Mobile Manipulation Software Systems

Our Robot

Published At 2014-10-11 15:09:05, By Devon Ash

PR2 Robot kickoff

Robots can do what we can do. But better. At least that's what the romantic vision of a robot leads us to believe. There are toy robots that do one repeated action like waving. There are military robots that carry out autonomous missions. They operate on every level of commercialization and have been an avid force in the manufacturing of low-cost materials since 1938. In 1938, it was a crane-like device powered by a single motor and it had 5 degrees of freedom. It was able to stack objects using pre-scripted motions and timings. In 1961, it was the first industrialized robot that happened in the world at the assembly lines of General Electric. Today, the world has bi-pedal autonomous humanoid robots. Autonomous vehicles of all shapes and sizes. In all parts and configurations. And they're even available with any attachment you can imagine: cameras, gps, flamethrowers, gas meters, inertial measurement units, machine guns, lasers, beer, and sometimes even children.

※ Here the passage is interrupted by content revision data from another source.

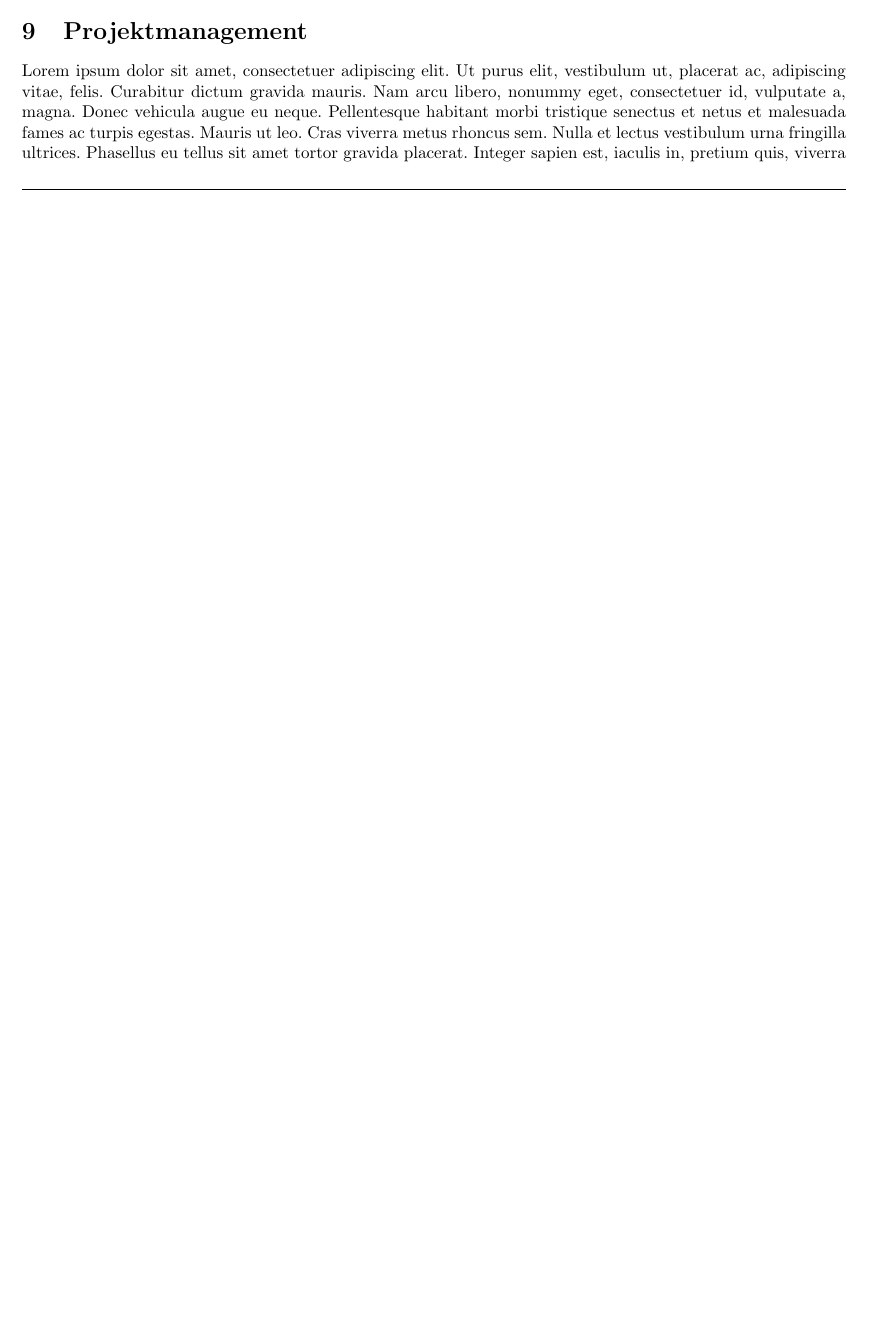
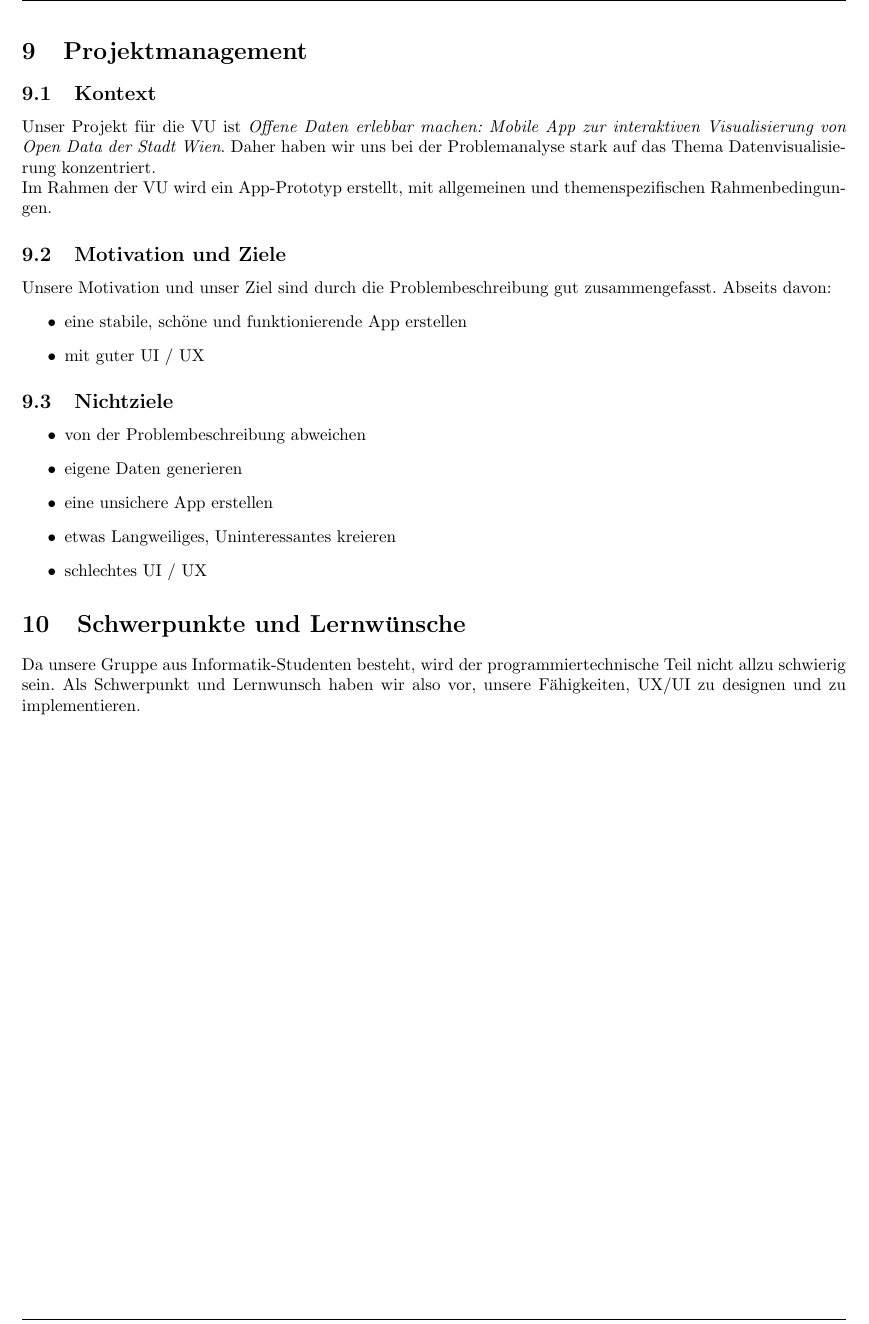
Before and after one commit to L-28/hci-2026s, a LaTeX document (milestone_1/m1.tex, which reads milestone_1/sections/Projektmanagement.tex): part of page 14 of 16 before the commit and part of page 15 of 16 after it, cut so that both start at the same text, the shorter picture padded with empty space. Compiled offline with pdfLaTeX.

Commit message:
added projecmanagement

```diff
--- /dev/null
+++ b/milestone_1/sections/Projektmanagement.tex
@@ -0,0 +1,28 @@
+\section{Projektmanagement}
+%
+\subsection{Kontext}
+Unser Projekt für die VU ist \emph{Offene Daten erlebbar machen: Mobile App zur interaktiven Visualisierung von Open Data der Stadt Wien}. Daher haben wir uns bei der Problemanalyse stark auf das Thema Datenvisualisierung konzentriert.\\
+\noindent
+Im Rahmen der VU wird ein App-Prototyp erstellt, mit allgemeinen und themenspezifischen Rahmenbedingungen.
+%
+\subsection{Motivation und Ziele}
+Unsere Motivation und unser Ziel sind durch die Problembeschreibung gut zusammengefasst.
+Abseits davon:
+%
+\begin{itemize}
+    \item eine stabile, schöne und funktionierende App erstellen
+    \item mit guter UI / UX
+\end{itemize}
+%
+\subsection{Nichtziele}
+%
+\begin{itemize}
+    \item von der Problembeschreibung abweichen
+    \item eigene Daten generieren
+    \item eine unsichere App erstellen
+    \item etwas Langweiliges, Uninteressantes kreieren
+    \item schlechtes UI / UX
+\end{itemize}
+%
+\section{Schwerpunkte und Lernwünsche}
+Da unsere Gruppe aus Informatik-Studenten besteht, wird der programmiertechnische Teil nicht allzu schwierig sein. Als Schwerpunkt und Lernwunsch haben wir also vor, unsere Fähigkeiten, UX/UI zu designen und zu implementieren.
```
Also changed, not shown: milestone_1/m1.tex (+3 -2 lines).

George Devol serving imself some, what appears to be scotch

George Devol, the creator of the first industrial arm, serving some what appears to be scotch to himself

In this introduction to robotics, to narrow things down, I give a bit of background knowledge on the components that will make up the PR2. The PR2 (Personal Robot 2) is an extension of the PR1 developed at thourough by Willow Garage. It was a landmark in robotics, being a very thorough mobile manipulation research platform that uses ROS. Coupled with the course "The Robot Operating System I" you will find great success in learning how to participate in robotics. The PR2 is what is known as a "Mobile Manipulation Humanoid" robot. It has all the functionality of a human, but with a mobile base it solves the problem of having to deal with the dynamics of walking and incorporating that into the rest of the system. Robots like Boston Dynamic's Atlas and the RoboCup Large Size Soccer platform are more interested in the dynamics of walking and balancing.

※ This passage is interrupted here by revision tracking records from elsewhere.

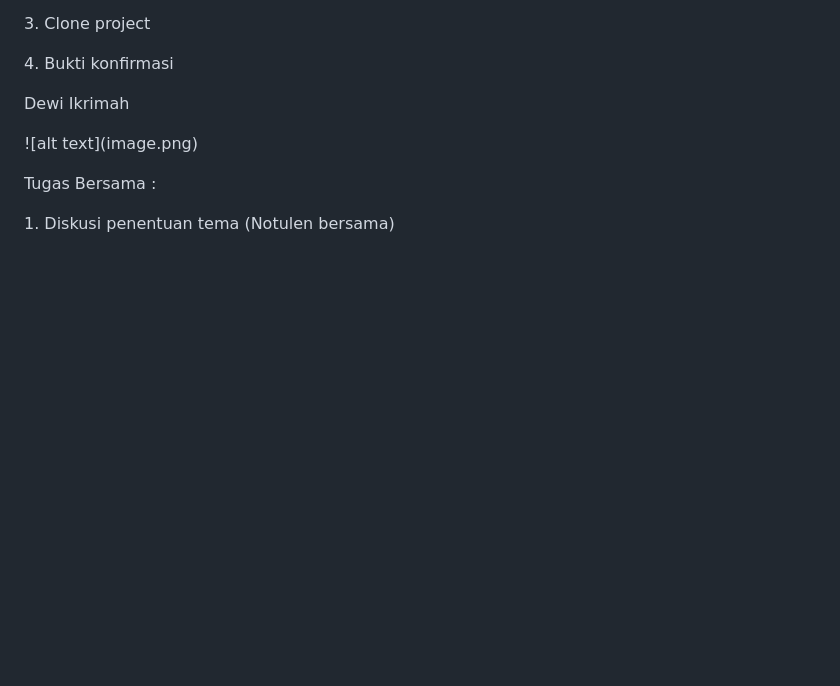
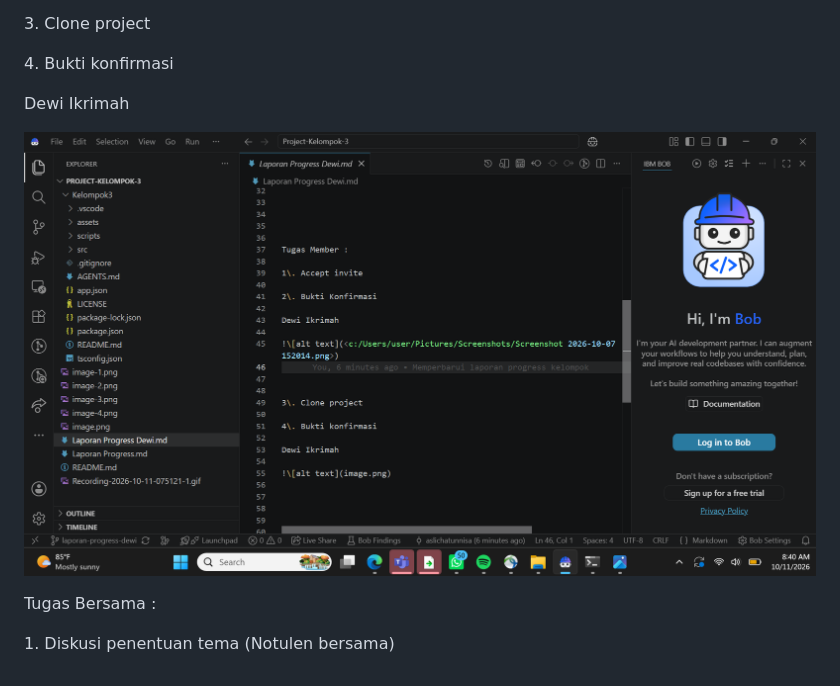
Before and after one commit to Shinta-Agustina/Project-Kelompok-3, a Markdown page: Laporan Progress Dewi.md, the part around the change. Drawn GitHub-style; pictures changed too: image-5.png (added); blank space fills up the shorter version.

```diff
--- a/Laporan Progress Dewi.md
+++ b/Laporan Progress Dewi.md
@@ -52,7 +52,7 @@ Dewi Ikrimah
 
 Dewi Ikrimah
 
-!\[alt text](image.png)
+![alt text](image-5.png)
 
 
 
```
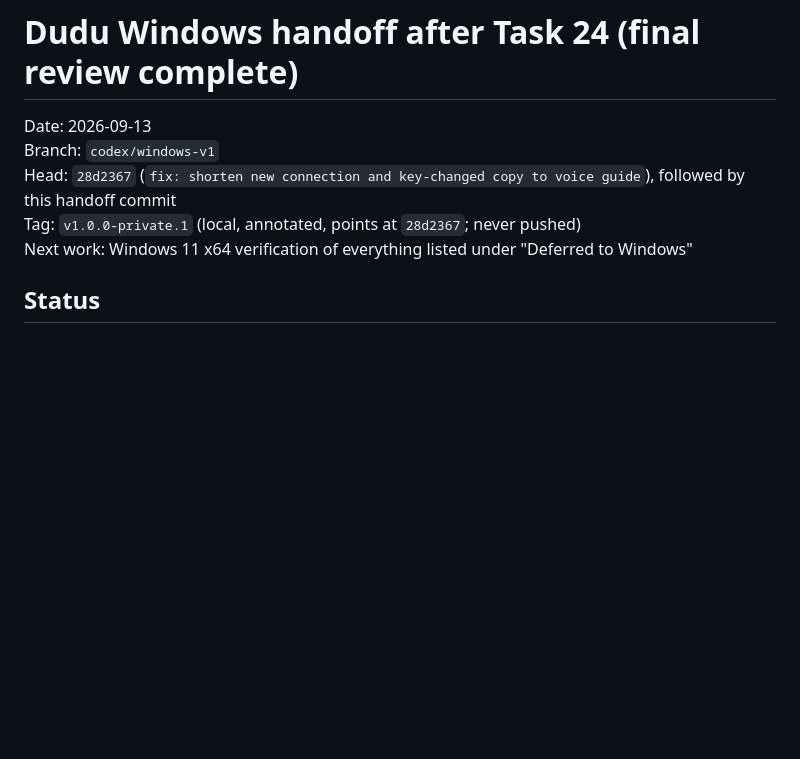
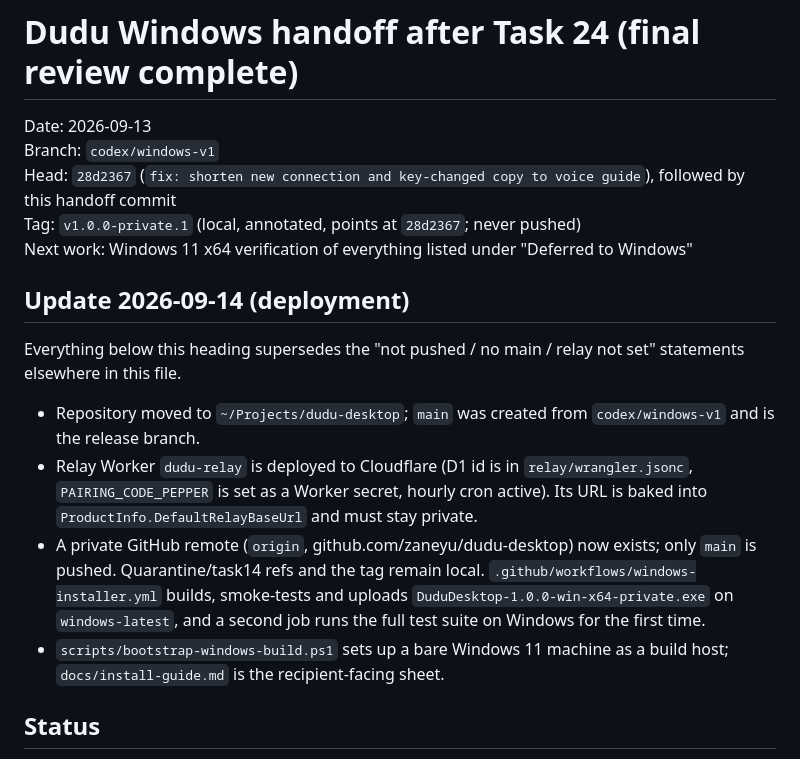
Before and after one commit to zaneyu/dudu-desktop, a Markdown page: docs/handoffs/2026-09-13-after-task-24.md, the part around the change. Drawn GitHub-style; blank space fills up the shorter version.

Commit message:
docs(handoff): record deployment, private remote and CI
Co-Authored-By: Claude Fable 5.1 <noreply@anthropic.com>

```diff
--- a/docs/handoffs/2026-09-13-after-task-24.md
+++ b/docs/handoffs/2026-09-13-after-task-24.md
@@ -5,6 +5,25 @@ Branch: `codex/windows-v1`
 Head: `28d2367` (`fix: shorten new connection and key-changed copy to voice guide`), followed by this handoff commit
 Tag: `v1.0.0-private.1` (local, annotated, points at `28d2367`; never pushed)
 Next work: Windows 11 x64 verification of everything listed under "Deferred to Windows"
+
+## Update 2026-09-14 (deployment)
+
+Everything below this heading supersedes the "not pushed / no main / relay not
+set" statements elsewhere in this file.
+
+- Repository moved to `~/Projects/dudu-desktop`; `main` was created from
+  `codex/windows-v1` and is the release branch.
+- Relay Worker `dudu-relay` is deployed to Cloudflare (D1 id is in
+  `relay/wrangler.jsonc`, `PAIRING_CODE_PEPPER` is set as a Worker secret,
+  hourly cron active). Its URL is baked into `ProductInfo.DefaultRelayBaseUrl`
+  and must stay private.
+- A private GitHub remote (`origin`, github.com/zaneyu/dudu-desktop) now
+  exists; only `main` is pushed. Quarantine/task14 refs and the tag remain
+  local. `.github/workflows/windows-installer.yml` builds, smoke-tests and
+  uploads `DuduDesktop-1.0.0-win-x64-private.exe` on `windows-latest`, and a
+  second job runs the full test suite on Windows for the first time.
+- `scripts/bootstrap-windows-build.ps1` sets up a bare Windows 11 machine as
+  a build host; `docs/install-guide.md` is the recipient-facing sheet.
 
 ## Status
 
```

The PR2's Hardware without covers

A is the PR2's head, nicknamed its sensor suite. However, it was almost immediately outdated when the Kinect 1 came out and now it is significantly outdated now that the Kinect 2.0 is out. For our robot at Open Robotics, we will be using the Kinect 2.0 now that there is a driver available for it. B represents the laser range finger the PR2 uses to create its forward point cloud. Point clouds are arrays of 3 dimensional points that have color information as well. They can be used for depth perception and to solve various computer vision tasks. ROS entertains The Point Cloud Library on all of its robots. C points to the robot's right arm. On the PR2, both arms are identical in software and in hardware. It is a 7 degree of freedom manipulator with a grasper. In prior versions of ROS, the PR2 used the arm_navigation stacks along with the pr2_arm_navigation specific implementation to achieve its manipulation goals. Now, with the release of Sachin Chitta's MoveIt! the pr2 does its manipulation using the moveit_pr2 software suite. The Open Robotics robot will also be using MoveIt to control the arms and manipulate objects.

And finally, E represents the mobile base. Our robot has a mobile base that has a software implementation almost identical to the pr2's except for its driver/controller configuration.

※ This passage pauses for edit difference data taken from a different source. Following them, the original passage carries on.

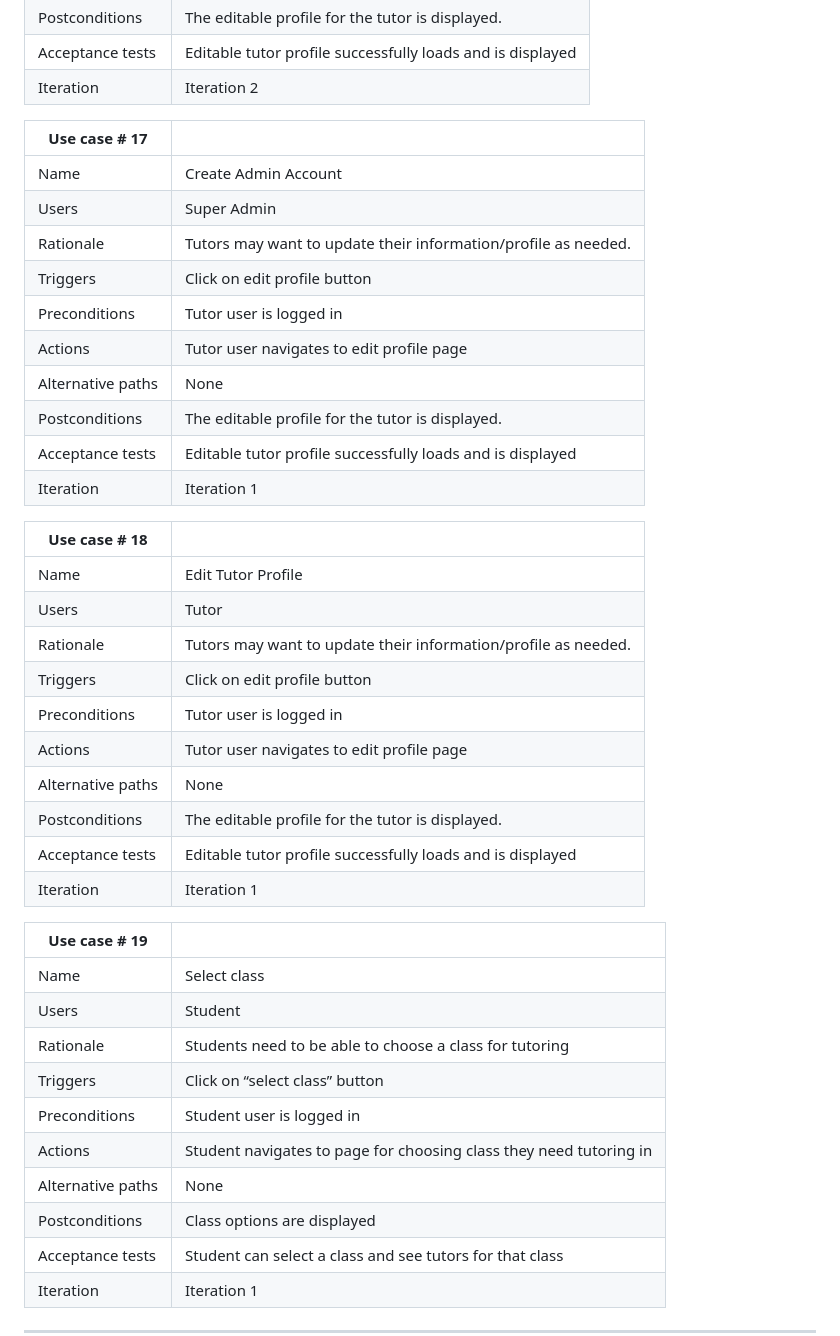
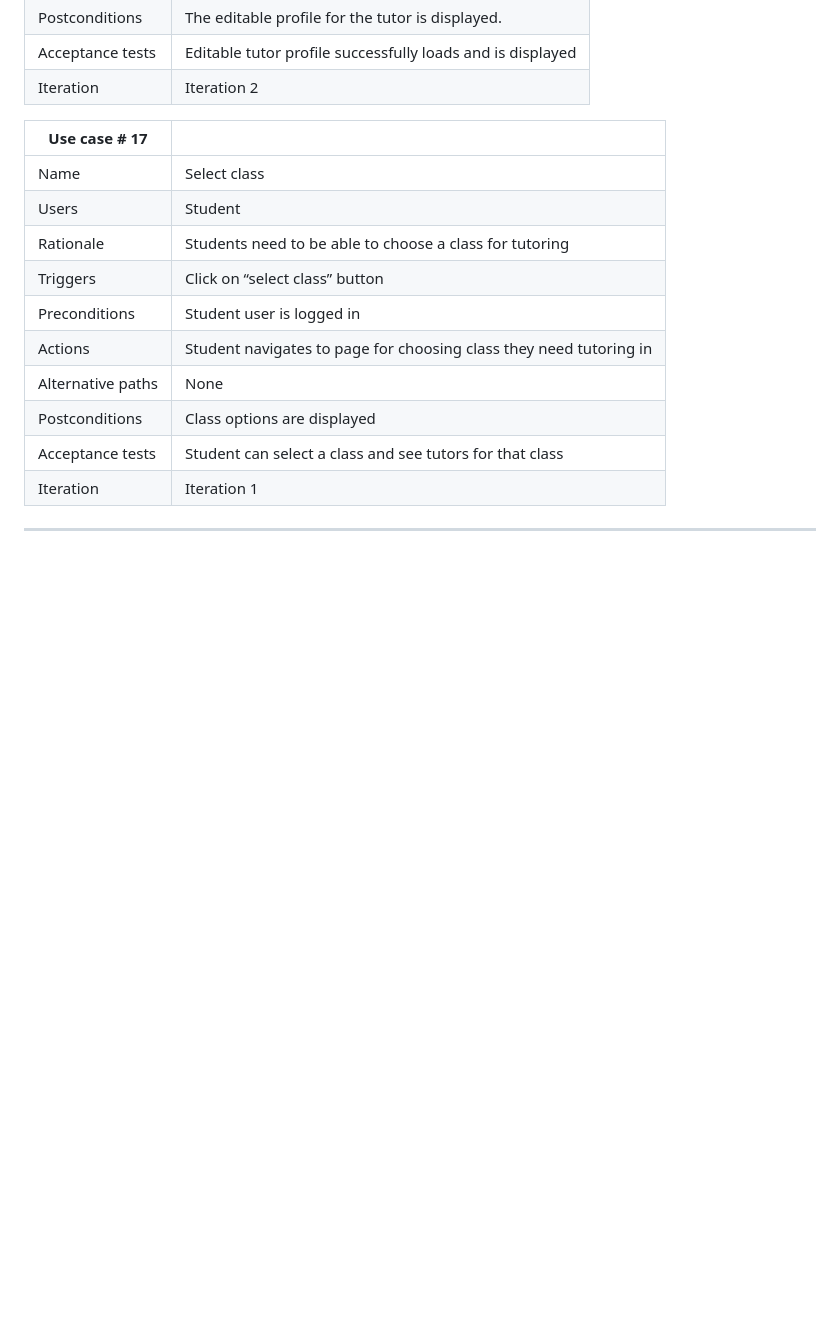
Before and after one commit to ademskey/Tutor-Scheduling-Webapp, a Markdown page: RequirementsDocument.md, the part around one of its changes. Drawn GitHub-style; blank space fills up the shorter version.

Commit message:
Refined use cases in RequirementsDocument.md.

```diff
--- a/RequirementsDocument.md
+++ b/RequirementsDocument.md
@@ -314,35 +314,8 @@ Use Cases:
 | Iteration         | Iteration 2 |
 
 
-| Use case # 17     |   |
-| ------------------ |--|
-| Name              | Create Admin Account |
-| Users             | Super Admin |
-| Rationale         | Tutors may want to update their information/profile as needed.   |
-| Triggers          | Click on edit profile button  |
-| Preconditions     | Tutor user is logged in  |
-| Actions           | Tutor user navigates to edit profile page  |
-| Alternative paths | None  |
-| Postconditions    | The editable profile for the tutor is displayed. |
-| Acceptance tests  | Editable tutor profile successfully loads and is displayed |
-| Iteration         | Iteration 1 |
 
-
-| Use case # 18     |   |
-| ------------------ |--|
-| Name              | Edit Tutor Profile  |
-| Users             | Tutor |
-| Rationale         | Tutors may want to update their information/profile as needed.   |
-| Triggers          | Click on edit profile button  |
-| Preconditions     | Tutor user is logged in  |
-| Actions           | Tutor user navigates to edit profile page  |
-| Alternative paths | None  |
-| Postconditions    | The editable profile for the tutor is displayed. |
-| Acceptance tests  | Editable tutor profile successfully loads and is displayed |
-| Iteration         | Iteration 1 |
-
-
-| Use case # 19     |   |
+| Use case # 17  |   |
 | ------------------ |--|
 | Name              | Select class |
 | Users             | Student |
```
Also changed, not shown: other parts of RequirementsDocument.md (+2 -1 lines).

Cornell's PRL Lab serving a beer for Human Robot Interaction research back in 2013

A mobile manipulation robot contains all of the necessary things to be a complete robot and so the PR2 will be a great platform for demonstrating the concepts necessary to understand how to build one. The PR2 lacks one thing: legs. However, if one wishes to learn about robotic legs and the dynamics of that, it would require long tedious hours of sorting through papers as the research is still deeply in-progress. The PR2 does have however: robotic arms, a robotic head, an extensive sensor suite, mobility, and the utmost requirements for learning and teaching: it's free, it's accessible, and everyone can own one in simulation (The PR2 Simulator). That being said, this series of tutorials will cover (from a software perspective) how to integrate and build a robotic arm, a robotic head, incorporate an extensive sensor suite, make it mobile, and glue it all together (all of the components needed to officially declare the PR2 a mobile manipulation robot)

To finish the introduction off, here are some motivational videos of what the Open Robotics robot will achieve when it is complete. Thanks to the Robot Operating System, the same software that enabled the PR2 to do this, will enable ours to do it as well!




PR2 Robot kickoff